I love this great Njord bracelet made by Victoria S. In her own words:
This bracelet was initially conceived and created during a meeting of the Vanic Conspiracy. The charms on it include a Conch shell, an anchor, a sand dollar and a small tree. In addition, there are six small silver shells spread out through the amber, turquoise, silver, obsidian and quartz gemstones. The stones are selected to honor the nature and sea-orientation of Njord, and the charms and seashell beads are all directly linked to trade on the sea and to commerce.
I work with a lot of partners who come from outside of America, so the cross-sea commerce focus is key for me.
I think her connection between her work life and Njord’s gifts make a lot of sense.
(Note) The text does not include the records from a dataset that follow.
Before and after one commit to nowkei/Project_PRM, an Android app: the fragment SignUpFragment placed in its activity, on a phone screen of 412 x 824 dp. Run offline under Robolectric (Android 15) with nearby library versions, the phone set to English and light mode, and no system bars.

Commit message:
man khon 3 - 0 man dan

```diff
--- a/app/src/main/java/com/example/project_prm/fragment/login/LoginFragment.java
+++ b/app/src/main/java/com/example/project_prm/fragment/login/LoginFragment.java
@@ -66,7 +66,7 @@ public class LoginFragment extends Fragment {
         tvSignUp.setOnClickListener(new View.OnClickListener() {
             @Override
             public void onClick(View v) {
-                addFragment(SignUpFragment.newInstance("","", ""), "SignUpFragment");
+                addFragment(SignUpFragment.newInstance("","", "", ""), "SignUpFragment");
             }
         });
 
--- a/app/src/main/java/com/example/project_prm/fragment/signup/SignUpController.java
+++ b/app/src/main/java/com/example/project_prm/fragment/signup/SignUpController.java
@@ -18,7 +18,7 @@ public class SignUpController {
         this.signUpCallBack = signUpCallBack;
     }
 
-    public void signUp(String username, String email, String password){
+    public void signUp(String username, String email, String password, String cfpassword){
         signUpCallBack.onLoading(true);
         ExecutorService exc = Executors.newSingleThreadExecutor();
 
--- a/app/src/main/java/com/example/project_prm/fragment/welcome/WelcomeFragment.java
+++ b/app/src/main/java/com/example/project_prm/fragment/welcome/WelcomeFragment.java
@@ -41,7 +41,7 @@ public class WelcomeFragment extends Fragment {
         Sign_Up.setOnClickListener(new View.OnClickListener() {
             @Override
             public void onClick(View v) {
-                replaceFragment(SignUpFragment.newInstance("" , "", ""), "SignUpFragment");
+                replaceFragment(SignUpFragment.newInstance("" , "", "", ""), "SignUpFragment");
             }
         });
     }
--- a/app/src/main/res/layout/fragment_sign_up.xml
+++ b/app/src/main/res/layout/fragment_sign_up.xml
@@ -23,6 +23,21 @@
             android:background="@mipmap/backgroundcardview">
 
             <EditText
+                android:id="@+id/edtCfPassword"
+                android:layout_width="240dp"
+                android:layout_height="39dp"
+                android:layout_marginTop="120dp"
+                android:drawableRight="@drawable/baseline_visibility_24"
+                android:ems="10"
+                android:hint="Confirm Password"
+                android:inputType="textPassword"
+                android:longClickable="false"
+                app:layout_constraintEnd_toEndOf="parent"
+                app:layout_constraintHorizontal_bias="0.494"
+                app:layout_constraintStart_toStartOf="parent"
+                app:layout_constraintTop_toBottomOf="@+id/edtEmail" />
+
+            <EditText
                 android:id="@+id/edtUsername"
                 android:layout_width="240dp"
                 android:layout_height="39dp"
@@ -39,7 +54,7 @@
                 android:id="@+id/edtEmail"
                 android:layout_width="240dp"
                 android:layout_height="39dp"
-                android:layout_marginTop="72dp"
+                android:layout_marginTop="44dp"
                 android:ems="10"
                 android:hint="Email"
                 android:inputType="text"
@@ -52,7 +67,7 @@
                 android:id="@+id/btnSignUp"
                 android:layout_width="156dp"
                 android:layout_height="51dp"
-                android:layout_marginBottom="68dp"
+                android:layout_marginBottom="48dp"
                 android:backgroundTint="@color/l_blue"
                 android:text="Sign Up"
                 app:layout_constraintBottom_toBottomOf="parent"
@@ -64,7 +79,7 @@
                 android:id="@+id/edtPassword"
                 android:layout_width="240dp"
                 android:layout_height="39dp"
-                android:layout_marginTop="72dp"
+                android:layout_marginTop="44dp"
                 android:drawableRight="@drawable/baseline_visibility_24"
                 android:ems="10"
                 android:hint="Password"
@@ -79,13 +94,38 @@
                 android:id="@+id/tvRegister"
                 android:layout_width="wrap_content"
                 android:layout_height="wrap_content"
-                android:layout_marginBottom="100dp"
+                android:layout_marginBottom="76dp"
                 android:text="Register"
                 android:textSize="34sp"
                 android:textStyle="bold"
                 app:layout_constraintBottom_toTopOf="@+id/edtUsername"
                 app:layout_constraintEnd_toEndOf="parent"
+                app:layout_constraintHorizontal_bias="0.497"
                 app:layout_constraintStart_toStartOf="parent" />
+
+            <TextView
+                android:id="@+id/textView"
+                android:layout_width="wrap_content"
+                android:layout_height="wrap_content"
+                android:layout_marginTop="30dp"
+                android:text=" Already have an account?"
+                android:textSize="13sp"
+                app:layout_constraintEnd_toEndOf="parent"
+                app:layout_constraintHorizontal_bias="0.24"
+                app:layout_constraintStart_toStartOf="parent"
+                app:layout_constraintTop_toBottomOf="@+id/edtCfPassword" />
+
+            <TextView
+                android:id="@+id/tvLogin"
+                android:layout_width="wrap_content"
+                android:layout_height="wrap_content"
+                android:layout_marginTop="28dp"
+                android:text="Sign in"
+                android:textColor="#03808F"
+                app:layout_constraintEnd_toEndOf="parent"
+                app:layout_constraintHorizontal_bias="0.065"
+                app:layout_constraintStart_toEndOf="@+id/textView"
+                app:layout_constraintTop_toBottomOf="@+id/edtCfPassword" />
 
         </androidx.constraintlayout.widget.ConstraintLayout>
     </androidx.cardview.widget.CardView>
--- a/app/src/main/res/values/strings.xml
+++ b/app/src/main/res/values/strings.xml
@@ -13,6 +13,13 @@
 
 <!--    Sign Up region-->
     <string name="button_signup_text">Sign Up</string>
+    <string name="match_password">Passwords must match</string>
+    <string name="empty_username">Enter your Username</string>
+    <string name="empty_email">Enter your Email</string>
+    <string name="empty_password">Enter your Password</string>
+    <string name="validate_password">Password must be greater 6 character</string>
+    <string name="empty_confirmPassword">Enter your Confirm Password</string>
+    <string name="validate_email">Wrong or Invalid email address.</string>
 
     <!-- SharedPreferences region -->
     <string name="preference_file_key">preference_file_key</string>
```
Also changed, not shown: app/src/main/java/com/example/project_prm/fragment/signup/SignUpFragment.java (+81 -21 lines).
This bracelet also reminds me of a fishing net and all of the lovely things that can be caught in one. Perhaps the lesson here is to spread your net wide and see what treasures are out there to find. Sometimes you can catch valuable things unexpectedly.
I get reminded from time to time (thanks Njord!) that the Vanir are a close-knit tribe. When you honor one, you should at least give a tip of the hat to the others. With that in mind, here’s my full article on Offerings for the Vanir.
Because I’m not the only one who thinks Njord likes gin.
Njord is, in my experience, a very generous deity. He is often content enjoying whatever the other Gods are being offered, and he’s also often happy to share his offerings with any other deity. Still, He deserves His own dedicated offerings whenever he can get them.Offerings can be on a set schedule–say, once a month or once a quarter–but they can also be spontaneous; for example, as an offering for a gift given or a request made.
Here are some suggestions of things I have offered Him or think that He would enjoy being offered:
Food: Fish, seafood, and pork. (You can’t go wrong with pork with any of the Vanir deities.) Clam chowder with crusty bread. Herring and rye crackers. Also, one of the offerings I give him often are gold-foil-covered chocolate coins. You can also give chocolates made with sea salt or in the shape of seashells.
Drink: Dark beer; gin; vodka. Or, anything that you have available. Currently, I am giving him whatever variety of gin I have on hand, though in the past I had a dedicated bottle of Death’s Door gin for Him from a local distillery.)
Other offerings: Gold or gold-colored coins; beads, shells, spices; anything else than has been used/can be as currency. Also, loose tobacco or cigars, either smoked or not. Seashells; fishing gear; boats. Anchors are another key image with which I adorn his altar.
I’ve started a series on Patheos recently on offerings for the Norse Gods. This first one covers suggested offerings for the Vanir: http://www.patheos.com/blogs/agora/2016/01/happily-heathen-offerings-for-the-gods-part-one-the-vanir/.
It’s funny how I can know a lot of things on an abstract, intellectual level, but that information doesn’t really make much difference until I actually experience it myself, or for whatever reason it hits at a heart level. Maybe it’s just me. /shrug
Yesterday’s example of this is the Hellenic tradition of burning offerings that are aimed at the sky gods (as opposed to burying those for the chthonic deities). I have a crapload of logistical stuff the next few days which involve a rental car, two different airports, luggage, a plane ride, a cat, a bus, a hotel, misc. paperwork, and my day job. (Plus, the weather in the Midwest, and getting my extremely reluctant parents to pick me up at the airport, which, to hear them talk, is equivalent to enduring a root canal with no anesthesia.) In any event, I’m completely stressed out because I have no control over most of this and there are a billion things that could go wrong. And I’m already exhausted from a 2.5 week trip. So! An offering to Hermes seemed in order.
I picked Him up a chili cheeseburger (Thenea’s suggestion) and burned bits of bit in a small brazier in another friend’s backyard. Now, I’ve known for a long time that this was The Thing to Do when giving offerings to the Greek deities; and logically, it makes sense–sky gods would want their offerings in a form that would go up into the sky–but it always felt a bit odd to me. But after slicing the burger up into small bits and feeding it to the fire for five hours or so, I finally got it. Yes–that smell of burning fat and meat is delicious, and not nearly as charcoal-y as I had expected. The experience is reminiscent of summer days when you get wafts of grilled meat from a neighbor’s barbecue. It made me hungry, and I had just eaten. So, yes, Greek Gods–I get it. And now that I do, I’ll be giving you more offerings in this way in the future.
And Io Hermes! Wish me safe, secure, hassle-free, efficient, and inexpensive travels this week!